Bruce Rondon’s early struggles this spring led to reports that the Tigers were trying to acquire a closer, but the rookie fireballer has bounced back quite nicely of late.
Rondon allowed three runs on five hits and five walks over his first 3 2/3 innings during Grapefruit League action, but after taking a few days off to work on his mechanics, the 22-year-old right-hander has five straight scoreless appearances to go along with a 9/2 K/BB ratio and two hits allowed over five innings. This includes three consecutive hitless appearances.
Rondon had perhaps his biggest test this afternoon when he faced the heart of the Nationals’ lineup. After getting Jayson Werth to ground out, he ran the count full against Bryce Harper before walking him with a fastball off the plate. However, he bounced back by striking out Ryan Zimmerman and Adam LaRoche swinging to end the scoreless frame.
Rondon posted a 1.53 ERA and 66/26 K/BB ratio over 53 innings last season between High-A Lakeland, Double-A Erie and Triple-A Toledo. The 22-year-old right-hander probably still has a lot to prove in order to gain Jim Leyland’s trust in the ninth inning, but he’s at least making a strong push for a bullpen spot.
The Rays lost 4-1 to the Yankees on Monday night, which clinched a postseason berth for the Athletics just as they began their own game against the Mariners.
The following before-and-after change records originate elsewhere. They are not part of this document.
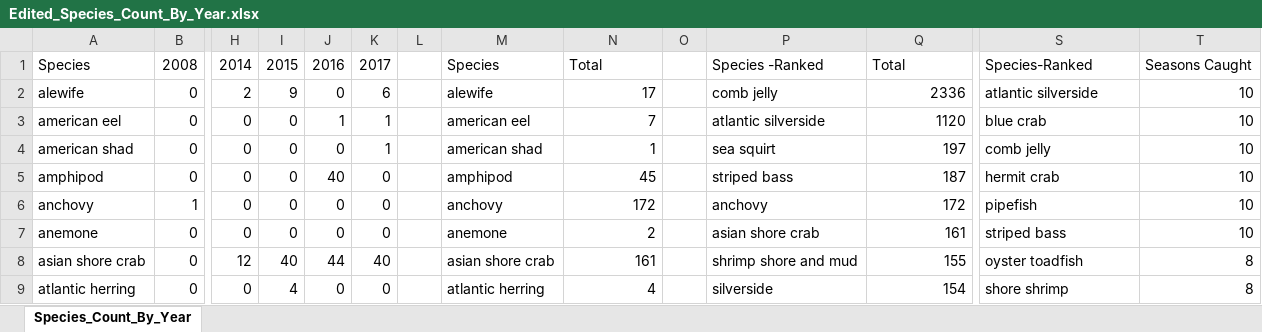
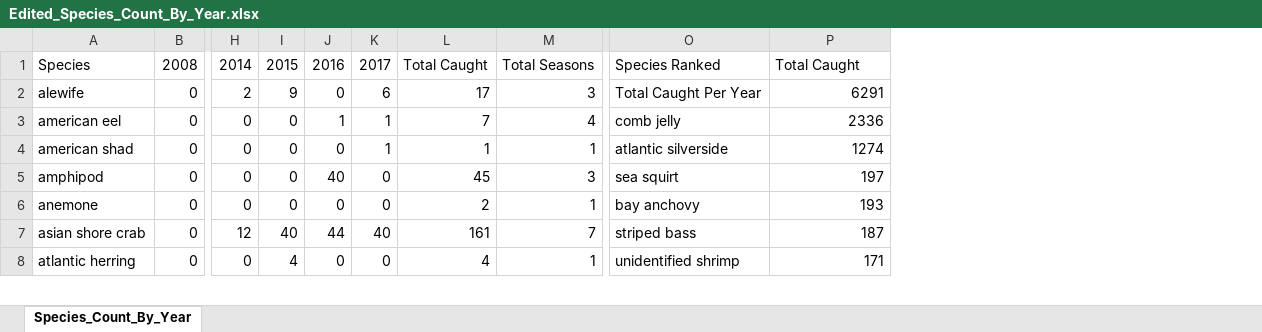
Before and after one commit to Shadhopson/Seining_Analysis, an Excel workbook: Edited CSVs/Edited_Species_Count_By_Year.xlsx, sheet Species_Count_By_Year, drawn as a sheet; only a part is shown, gaps mark what is left out; values as stored, in another font and other column widths than the file's, no cell formats; conditional formats not drawn; removed rows and columns are numbered as before the commit, all else as after; rows hold the shown columns only; the diff covers the shown part only; the diff names each change by its address in the sheet, - before the commit and + after, or states it on an @@ line.

Commit message:
Updated Edited CSVs

```diff
--- a/Edited CSVs/Edited_Species_Count_By_Year.xlsx (sheet Species_Count_By_Year)
+++ b/Edited CSVs/Edited_Species_Count_By_Year.xlsx (sheet Species_Count_By_Year)
-column L, empty
-column M, rows 1-5: Species | alewife | american eel | american shad | amphipod; rows 7-9: anemone | asian shore crab | atlantic herring
-column O, empty
-column P, rows 1-5: Species -Ranked | comb jelly | atlantic silverside | sea squirt | striped bass; rows 7-9: asian shore crab | shrimp shore and mud | silverside
-L1: Total
+L1: Total Caught
-M1: Total
+M1: Total Seasons
-O1: Species-Ranked
+O1: Species Ranked
-P1: Seasons Caught
+P1: Total Caught
-M2: 2336
+M2: 3
-O2: atlantic silverside
+O2: Total Caught Per Year
-P2: 10
+P2: 6291
-M3: 1120
+M3: 4
-O3: blue crab
+O3: comb jelly
-P3: 10
+P3: 2336
-M4: 197
+M4: 1
-O4: comb jelly
+O4: atlantic silverside
-P4: 10
+P4: 1274
-M5: 187
+M5: 3
-O5: hermit crab
+O5: sea squirt
-P5: 10
+P5: 197
-row 6: anchovy | 1 | 0 | 0 | 0 | 0 |  | anchovy | 172 |  | anchovy | 172 | pipefish | 10
-M6: 161
+M6: 1
-O6: striped bass
+O6: bay anchovy
-P6: 10
+P6: 193
-M7: 155
+M7: 7
-O7: oyster toadfish
+O7: striped bass
-P7: 8
+P7: 187
-M8: 154
+M8: 1
-O8: shore shrimp
+O8: unidentified shrimp
-P8: 8
+P8: 171
```
Also changed, not shown: 13 added rows, 28 removed rows and 253 edited cells elsewhere in this sheet, cell formats, formulas that keep their value, 5 other files.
For the 94-62 A’s, it’s their first postseason appearance since 2014 when they lost the AL Wild Card game to the Royals.
Major League Baseball celebrated the Athletics’ achievement by tweeting this fact: The A’s are the first team since 1988 to make the postseason with baseball’s lowest Opening Day payroll ($66 million).
John J. Fisher, who has owned the A’s since 2005, has a net worth approaching $3 billion. The Athletics franchise is valued at over $1 billion. Yet the A’s have never had an Opening Day payroll at $90 million or above and have consistently been among the teams with the lowest payrolls. The cultural shift towards embracing analytics has allowed the A’s to get away with investing as little money as possible into the team. Moneyball helped change baseball’s zeitgeist such that many began to fetishize doing things on the cheap and now the league itself is embracing it.
What the fact MLB tweeted says is actually this: John J. Fisher was able to save a few bucks this year and the A’s still somehow made it to the postseason.
The Athletics’ success is due to a whole host of players, but particularly youngsters Matt Olson, Matt Chapman, Sean Manaea, Daniel Mengden, Lou Trivino, among others. All are pre-arbitration aside from Manaea. When it comes time to pay them something approaching what they’re actually worth, will the A’s reward them for their contributions or will they do what they’ve always done and cut bait? After reaching the postseason in 2014, the A’s traded away Josh Donaldson, Brandon Moss, Jeff Samardzija, and John Jaso. Each was a big influence on the club’s success. Athletics fans should be happy their favorite team has reached the postseason, but if the team’s history is any precedent, they shouldn’t get attached to any of the players. Is that really something Major League Baseball should be advocating?